Welcome to the World of Neon Music.
Written by Keith Williams
Back in 1984 when I was working in Hollywood as a concept writer on music videos such as Ghostbusters, Against All Odds, Dancin' with Myself and Holding Out for a Hero, the very first thing I'd think of was how to get neon used.
Whether it was in the form of outlines of windows and doors in the Ray Parker Jr video, a literal love triangle for Phil Collins, a sign atop a dilapidated tower in post-apocalyptic LA for Billy Idol, or even cowboy whips for Bonnie Tyler, they not only added glamorous production value to the low-budget videos involved, but served as devices for containing footage of the movie that particular track was featured in.
More than anything, though, those fluorescent pinks and reds and blues looked so cool.
Little did I realise that thirty-six years later I'd be confronted and dazzled by it again where I live in South Wales.
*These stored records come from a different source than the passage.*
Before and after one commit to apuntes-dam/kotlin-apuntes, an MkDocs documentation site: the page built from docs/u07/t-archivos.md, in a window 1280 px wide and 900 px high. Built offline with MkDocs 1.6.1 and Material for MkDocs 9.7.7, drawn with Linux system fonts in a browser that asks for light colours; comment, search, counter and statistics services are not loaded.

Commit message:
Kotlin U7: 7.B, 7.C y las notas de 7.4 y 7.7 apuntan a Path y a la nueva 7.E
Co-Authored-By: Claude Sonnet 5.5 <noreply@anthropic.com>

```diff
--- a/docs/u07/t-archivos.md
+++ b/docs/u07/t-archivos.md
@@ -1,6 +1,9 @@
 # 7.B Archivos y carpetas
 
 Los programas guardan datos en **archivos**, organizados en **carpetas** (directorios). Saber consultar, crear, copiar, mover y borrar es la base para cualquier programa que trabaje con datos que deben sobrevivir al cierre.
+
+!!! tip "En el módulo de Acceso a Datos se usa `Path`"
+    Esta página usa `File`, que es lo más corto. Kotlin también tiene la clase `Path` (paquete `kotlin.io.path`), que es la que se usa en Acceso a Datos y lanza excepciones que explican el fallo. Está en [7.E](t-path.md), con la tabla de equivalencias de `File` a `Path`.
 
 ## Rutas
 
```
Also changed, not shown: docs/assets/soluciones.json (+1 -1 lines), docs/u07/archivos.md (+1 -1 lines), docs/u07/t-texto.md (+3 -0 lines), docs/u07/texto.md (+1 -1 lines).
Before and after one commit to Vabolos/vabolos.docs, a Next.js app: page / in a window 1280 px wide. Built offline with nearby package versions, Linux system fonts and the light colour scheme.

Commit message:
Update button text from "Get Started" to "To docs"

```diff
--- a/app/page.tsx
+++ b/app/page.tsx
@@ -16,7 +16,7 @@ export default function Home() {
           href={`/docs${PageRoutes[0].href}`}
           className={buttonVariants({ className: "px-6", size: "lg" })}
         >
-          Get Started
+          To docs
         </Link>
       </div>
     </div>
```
Invited to the set of Dream Warriors, the first video from Taurus 1984 being shot in a nightclub in Swansea, it was like stepping back into the '80s themselves. Not just the throbbing neon colours drenching jaded eyes, but the song alone bringing back so many memories of that wonderful time for pop music (and other genres should purists complain).
Now if neon was an album, here it is, packed with tracks that echo and play with what was arguably one of the best decades for pop culture - 1984 being the peak of that time and still the best year of my life.
Kicking off with an invitation from Radio DJ Nikki of One Nine 8 Four to listen to Taurus 1984 on the Groove Hour, we're launched into the title track Dream Warriors where we find not only references to arguably the best of the Nightmare on Elm Street films but the legendary Lost Boys themselves.
Sung by Jeris Spencer, with a chorus that echoes treasured memories of The Wall, a sense of wistfulness and youthful defiance triumphs over a pounding, merciless beat.
Invisible Summer follows, a paean to a period of happiness and regret, leading us into the present where conflicting emotions of yearning, loss and separation fuse a number of songs together like Callin' You, Ghosts and Home, rendered expertly by Abi Davies and guest singer Phil Colwill.
Not that any of this renders gloom and doom to the listener drawn in by the promise of pastels and vivid graphics on the album's distinctive cover. The lyrics may suggest the influence of Ingmar Bergman at his most reflective, but the music soars above any sadness, in its own way celebrating the human experience we call Life.
Or does it? That's the beauty of a new album, waiting to be explored, each successive listen gradually revealing nuances and perspectives hitherto
unrealised and passed over.
Such is Dream Warriors by Taurus 1984. To analyse it after a few streams is to deny it endless fascination and discovery. To find out what's actually behind all that rich electro pop sound is its reward to us, fans of the summer of 84, and lovers of music that respects and honours it.